TEER 4 — These jobs fall into one of the following categories:

  • Having completed a high school diploma
  • Having multiple weeks of on-the-job training with some secondary school education
  • Having multiple years of experience in a related occupation found in TEER 5 (when applicable)

TEER 5 — This category includes jobs that typically only require a brief demonstration of work and do not necessitate a formal education of any kind.

Aftermath of the TEER System

The commencement of the TEER system in Canada will result in significant changes to the Express Entry system. The eligibility requirements for the Federal Skilled Worker Programme, the Canadian Experience Class, and the Federal Skilled Trades programme are among the first things that may be altered in light of the new IRCC TEER system in Canada. 

This system would enable candidates to seamlessly advance into certain higher TEER categories based on their prior professional experience despite lacking the necessary educational credentials. In certain situations, a degree or certification may be equivalent to years of experience. However, because of the stretched categories, potential applicants might also fit into a different skill category while losing their eligibility for particular programs.

In this regard, there will be modifications to the Express Entry eligibility requirements and the addition of 16 new occupations. The recently added jobs fall under TEER 3. Payroll administrators, dental assistants, teaching assistants, CSOs, estheticians, and transport truck drivers are among those who fall under this category.


A key component of Canada’s Express Entry programme, the TEER System represents the country’s dedication to identifying skilled immigrants who will strengthen its social and economic bonds. By carefully weighing variables like age, education, language ability, work experience, and flexibility, the system guarantees a quick and easy immigration process that fits Canada’s constantly shifting needs.

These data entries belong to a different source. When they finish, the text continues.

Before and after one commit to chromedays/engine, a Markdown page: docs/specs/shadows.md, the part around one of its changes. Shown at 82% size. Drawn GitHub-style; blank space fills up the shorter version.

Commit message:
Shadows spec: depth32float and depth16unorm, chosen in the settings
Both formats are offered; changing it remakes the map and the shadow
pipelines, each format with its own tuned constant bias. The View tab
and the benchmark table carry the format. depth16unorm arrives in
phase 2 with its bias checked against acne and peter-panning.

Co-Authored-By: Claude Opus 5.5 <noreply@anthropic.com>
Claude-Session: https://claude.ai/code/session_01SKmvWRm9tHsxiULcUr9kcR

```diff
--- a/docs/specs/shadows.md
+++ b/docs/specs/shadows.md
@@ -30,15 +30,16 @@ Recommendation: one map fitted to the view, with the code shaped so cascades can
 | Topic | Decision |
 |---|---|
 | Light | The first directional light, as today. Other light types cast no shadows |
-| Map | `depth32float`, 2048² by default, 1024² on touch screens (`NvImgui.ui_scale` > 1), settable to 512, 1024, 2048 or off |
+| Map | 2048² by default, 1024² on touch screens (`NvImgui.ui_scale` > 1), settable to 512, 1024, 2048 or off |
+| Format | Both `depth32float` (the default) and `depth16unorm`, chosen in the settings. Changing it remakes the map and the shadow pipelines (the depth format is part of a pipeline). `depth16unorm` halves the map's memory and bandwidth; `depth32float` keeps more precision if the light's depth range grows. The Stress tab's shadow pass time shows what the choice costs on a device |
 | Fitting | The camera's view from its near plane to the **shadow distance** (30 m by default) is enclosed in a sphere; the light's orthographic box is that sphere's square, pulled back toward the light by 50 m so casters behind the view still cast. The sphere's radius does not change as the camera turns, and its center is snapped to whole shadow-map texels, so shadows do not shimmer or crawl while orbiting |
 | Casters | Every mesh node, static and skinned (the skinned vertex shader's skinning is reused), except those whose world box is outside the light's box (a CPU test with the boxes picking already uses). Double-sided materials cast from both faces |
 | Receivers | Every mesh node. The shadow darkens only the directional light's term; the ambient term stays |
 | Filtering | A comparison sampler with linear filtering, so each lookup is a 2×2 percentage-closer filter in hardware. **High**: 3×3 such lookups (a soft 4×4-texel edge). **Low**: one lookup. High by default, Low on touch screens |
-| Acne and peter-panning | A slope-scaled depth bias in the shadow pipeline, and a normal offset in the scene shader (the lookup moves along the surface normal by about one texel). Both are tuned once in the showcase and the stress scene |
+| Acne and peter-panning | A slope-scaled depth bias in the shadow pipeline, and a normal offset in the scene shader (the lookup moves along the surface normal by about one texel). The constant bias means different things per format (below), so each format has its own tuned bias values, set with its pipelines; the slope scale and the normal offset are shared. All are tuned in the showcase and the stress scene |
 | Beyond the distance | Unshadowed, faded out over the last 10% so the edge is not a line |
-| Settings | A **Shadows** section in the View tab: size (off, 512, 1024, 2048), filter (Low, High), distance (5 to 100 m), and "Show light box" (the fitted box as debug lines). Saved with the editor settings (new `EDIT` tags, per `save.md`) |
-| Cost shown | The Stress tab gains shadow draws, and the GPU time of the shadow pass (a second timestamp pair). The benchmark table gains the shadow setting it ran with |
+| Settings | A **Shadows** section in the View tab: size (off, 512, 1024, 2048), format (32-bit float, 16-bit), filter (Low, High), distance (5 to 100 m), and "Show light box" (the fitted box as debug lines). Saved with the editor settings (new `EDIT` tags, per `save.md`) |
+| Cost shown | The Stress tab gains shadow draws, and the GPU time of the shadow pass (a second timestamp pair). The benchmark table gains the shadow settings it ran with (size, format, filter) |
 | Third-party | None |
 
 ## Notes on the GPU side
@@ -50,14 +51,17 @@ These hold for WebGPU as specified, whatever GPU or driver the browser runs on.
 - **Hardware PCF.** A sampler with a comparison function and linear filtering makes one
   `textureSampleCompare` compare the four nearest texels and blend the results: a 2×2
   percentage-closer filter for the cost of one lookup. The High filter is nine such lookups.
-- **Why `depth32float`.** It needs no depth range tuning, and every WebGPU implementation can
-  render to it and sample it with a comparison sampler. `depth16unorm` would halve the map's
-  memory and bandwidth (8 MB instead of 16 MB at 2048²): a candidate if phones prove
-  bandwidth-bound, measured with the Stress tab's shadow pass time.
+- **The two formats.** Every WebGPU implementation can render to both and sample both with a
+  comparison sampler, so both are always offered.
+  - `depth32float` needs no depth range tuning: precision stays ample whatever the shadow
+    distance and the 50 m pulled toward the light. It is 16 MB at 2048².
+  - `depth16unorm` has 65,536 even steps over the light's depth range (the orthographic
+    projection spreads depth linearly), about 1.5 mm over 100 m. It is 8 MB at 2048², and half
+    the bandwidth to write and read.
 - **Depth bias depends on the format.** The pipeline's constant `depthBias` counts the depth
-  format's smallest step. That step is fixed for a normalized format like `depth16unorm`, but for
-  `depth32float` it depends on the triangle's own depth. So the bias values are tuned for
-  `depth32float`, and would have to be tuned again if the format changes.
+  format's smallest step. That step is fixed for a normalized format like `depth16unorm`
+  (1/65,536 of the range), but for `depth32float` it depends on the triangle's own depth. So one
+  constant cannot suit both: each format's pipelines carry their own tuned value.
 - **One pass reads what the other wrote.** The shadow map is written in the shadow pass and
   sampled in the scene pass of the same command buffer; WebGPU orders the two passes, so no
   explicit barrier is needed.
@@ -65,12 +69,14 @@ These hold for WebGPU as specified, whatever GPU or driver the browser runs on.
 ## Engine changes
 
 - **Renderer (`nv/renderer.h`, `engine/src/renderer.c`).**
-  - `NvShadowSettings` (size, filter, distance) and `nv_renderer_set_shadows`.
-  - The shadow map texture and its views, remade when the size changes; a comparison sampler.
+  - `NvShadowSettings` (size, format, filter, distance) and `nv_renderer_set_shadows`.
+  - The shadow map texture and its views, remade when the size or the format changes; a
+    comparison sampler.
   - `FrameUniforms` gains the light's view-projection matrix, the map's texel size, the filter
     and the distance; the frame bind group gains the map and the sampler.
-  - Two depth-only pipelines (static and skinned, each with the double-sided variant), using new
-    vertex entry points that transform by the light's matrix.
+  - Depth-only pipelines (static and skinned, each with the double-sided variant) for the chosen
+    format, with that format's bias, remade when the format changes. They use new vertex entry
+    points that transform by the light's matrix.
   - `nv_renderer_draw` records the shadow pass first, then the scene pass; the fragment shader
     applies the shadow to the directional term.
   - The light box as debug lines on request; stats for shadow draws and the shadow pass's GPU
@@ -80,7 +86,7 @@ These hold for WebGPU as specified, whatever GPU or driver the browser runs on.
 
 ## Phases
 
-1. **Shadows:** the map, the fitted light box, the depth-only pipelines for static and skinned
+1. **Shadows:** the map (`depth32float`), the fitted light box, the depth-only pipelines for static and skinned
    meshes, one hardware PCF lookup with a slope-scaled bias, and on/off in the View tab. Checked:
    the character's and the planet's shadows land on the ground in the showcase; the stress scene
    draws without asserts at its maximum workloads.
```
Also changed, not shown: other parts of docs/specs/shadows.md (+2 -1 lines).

Your immigration process may change significantly thanks to the expertise and experience of the immigration lawyers at Kurzfeld Law.